The footage was left gathering dust in an attic for nearly 70 years before being rediscovered by the son of one of the Cambridge rowers.
It beautifully conveys the sense of excitement local people felt on February 26 1944 when such a prestigious event came to the Fens.
The Boat Race was moved to the River Great Ouse for two main reasons. Firstly V1 rockets, doodlebugs as they were known, were raining down on London making it a dangerous place to be.
Secondly it was thought that students taking part in a sporting event didn't really chime with the serious times people were living in.
The race used the long, straight stretch of river at Queen Adelaide on the outskirts of the city which is ideal for rowing.
Watch the newly-discovered amateur film footage of the 1944 Oxford-Cambridge Boat Race held in Ely by clicking below
Back in 1944 Oxford beat Cambridge - much to the local city's annoyance.
Ten years ago to mark the event's diamond anniversary the race was recreated, complete with crowd members in 1940s dress. A number of the original rowers from both crews attended

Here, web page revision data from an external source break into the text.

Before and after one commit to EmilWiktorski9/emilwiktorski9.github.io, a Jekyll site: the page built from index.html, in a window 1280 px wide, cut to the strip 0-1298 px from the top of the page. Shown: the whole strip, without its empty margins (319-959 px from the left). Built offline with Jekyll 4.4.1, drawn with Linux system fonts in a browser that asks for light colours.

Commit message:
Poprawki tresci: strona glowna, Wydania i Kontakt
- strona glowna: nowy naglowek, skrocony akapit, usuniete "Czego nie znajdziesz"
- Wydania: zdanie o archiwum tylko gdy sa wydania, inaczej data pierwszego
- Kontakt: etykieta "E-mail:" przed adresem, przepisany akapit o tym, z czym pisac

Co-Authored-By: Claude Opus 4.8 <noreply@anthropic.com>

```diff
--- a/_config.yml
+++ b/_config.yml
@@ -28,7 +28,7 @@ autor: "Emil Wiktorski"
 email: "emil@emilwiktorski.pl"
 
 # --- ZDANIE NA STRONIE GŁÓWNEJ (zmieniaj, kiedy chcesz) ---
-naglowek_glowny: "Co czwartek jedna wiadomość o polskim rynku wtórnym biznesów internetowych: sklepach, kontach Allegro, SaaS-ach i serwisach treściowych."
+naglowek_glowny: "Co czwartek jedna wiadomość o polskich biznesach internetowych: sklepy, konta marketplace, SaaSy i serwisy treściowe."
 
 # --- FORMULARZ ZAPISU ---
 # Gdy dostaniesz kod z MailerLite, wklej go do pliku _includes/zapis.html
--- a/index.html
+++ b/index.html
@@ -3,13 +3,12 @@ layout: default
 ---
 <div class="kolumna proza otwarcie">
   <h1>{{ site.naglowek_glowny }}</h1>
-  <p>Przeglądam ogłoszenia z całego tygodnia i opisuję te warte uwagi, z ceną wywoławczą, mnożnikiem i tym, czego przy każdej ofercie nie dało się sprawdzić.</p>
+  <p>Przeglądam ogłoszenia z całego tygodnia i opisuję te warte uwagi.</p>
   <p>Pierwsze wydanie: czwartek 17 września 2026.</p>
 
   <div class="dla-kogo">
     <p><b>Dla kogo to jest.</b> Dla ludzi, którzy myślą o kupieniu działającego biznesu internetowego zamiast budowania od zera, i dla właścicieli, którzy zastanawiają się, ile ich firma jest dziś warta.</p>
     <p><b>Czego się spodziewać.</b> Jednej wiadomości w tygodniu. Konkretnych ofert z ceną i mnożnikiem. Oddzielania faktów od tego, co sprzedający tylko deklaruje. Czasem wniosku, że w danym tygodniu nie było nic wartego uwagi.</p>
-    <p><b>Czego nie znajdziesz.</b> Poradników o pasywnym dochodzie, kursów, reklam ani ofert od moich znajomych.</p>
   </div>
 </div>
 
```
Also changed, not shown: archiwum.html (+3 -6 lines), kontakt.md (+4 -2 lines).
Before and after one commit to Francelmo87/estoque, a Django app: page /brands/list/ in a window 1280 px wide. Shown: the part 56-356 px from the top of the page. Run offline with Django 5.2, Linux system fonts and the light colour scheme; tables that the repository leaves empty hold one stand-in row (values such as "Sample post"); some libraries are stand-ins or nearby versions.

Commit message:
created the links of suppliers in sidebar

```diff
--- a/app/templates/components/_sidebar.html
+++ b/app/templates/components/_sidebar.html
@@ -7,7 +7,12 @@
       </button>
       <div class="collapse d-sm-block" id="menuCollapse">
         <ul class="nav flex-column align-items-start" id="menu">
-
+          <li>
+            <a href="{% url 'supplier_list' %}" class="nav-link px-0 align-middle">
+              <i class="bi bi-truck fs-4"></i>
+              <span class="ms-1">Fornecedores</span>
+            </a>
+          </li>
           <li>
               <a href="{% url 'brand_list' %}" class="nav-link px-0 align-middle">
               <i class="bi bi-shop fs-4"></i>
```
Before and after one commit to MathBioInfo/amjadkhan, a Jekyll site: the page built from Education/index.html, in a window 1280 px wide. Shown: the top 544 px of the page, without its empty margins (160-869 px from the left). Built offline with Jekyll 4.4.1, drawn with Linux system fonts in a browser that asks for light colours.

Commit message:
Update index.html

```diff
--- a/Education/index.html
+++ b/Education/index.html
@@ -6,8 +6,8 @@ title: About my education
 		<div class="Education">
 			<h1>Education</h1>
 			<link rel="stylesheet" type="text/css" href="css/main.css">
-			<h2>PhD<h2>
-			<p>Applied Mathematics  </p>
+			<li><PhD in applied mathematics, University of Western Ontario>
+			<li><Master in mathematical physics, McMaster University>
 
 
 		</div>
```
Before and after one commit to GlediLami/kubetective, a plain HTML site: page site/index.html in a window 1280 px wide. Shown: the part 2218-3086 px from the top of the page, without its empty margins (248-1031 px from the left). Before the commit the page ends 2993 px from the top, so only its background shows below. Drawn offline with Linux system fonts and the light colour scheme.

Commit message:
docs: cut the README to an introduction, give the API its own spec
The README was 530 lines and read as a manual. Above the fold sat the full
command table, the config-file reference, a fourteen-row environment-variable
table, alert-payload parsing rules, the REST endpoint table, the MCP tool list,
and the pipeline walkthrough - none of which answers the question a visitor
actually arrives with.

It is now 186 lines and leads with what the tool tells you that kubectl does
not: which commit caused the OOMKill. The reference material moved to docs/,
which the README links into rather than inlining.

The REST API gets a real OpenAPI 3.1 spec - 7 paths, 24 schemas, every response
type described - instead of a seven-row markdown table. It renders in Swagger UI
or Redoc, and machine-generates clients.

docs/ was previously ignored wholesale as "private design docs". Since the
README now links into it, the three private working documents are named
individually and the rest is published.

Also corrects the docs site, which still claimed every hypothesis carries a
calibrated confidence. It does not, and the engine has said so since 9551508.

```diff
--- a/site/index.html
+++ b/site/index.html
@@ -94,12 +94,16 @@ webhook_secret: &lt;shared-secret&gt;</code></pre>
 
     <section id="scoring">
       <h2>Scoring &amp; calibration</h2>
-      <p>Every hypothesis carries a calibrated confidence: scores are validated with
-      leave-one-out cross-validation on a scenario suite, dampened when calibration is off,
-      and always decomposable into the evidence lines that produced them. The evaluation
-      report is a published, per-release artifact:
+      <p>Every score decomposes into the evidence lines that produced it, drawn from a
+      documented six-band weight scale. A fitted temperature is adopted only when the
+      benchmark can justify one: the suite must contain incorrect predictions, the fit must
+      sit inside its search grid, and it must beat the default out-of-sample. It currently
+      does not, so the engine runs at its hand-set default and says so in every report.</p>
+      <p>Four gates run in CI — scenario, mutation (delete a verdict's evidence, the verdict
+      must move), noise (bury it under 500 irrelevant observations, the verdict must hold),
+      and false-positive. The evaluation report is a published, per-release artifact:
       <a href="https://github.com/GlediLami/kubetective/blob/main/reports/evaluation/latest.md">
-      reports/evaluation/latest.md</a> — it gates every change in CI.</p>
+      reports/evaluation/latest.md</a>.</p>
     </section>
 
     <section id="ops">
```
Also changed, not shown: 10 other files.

That event helped increase interest in the Isle of Ely Rowing Club which is now thriving.
This year's celebrations are more low key; a number of the 1944 crews have passed away since 2004.
But the club will be presenting a special DVD to surviving Oxford member Michael Brooks. A memento of the day he helped create a little piece of rowing history.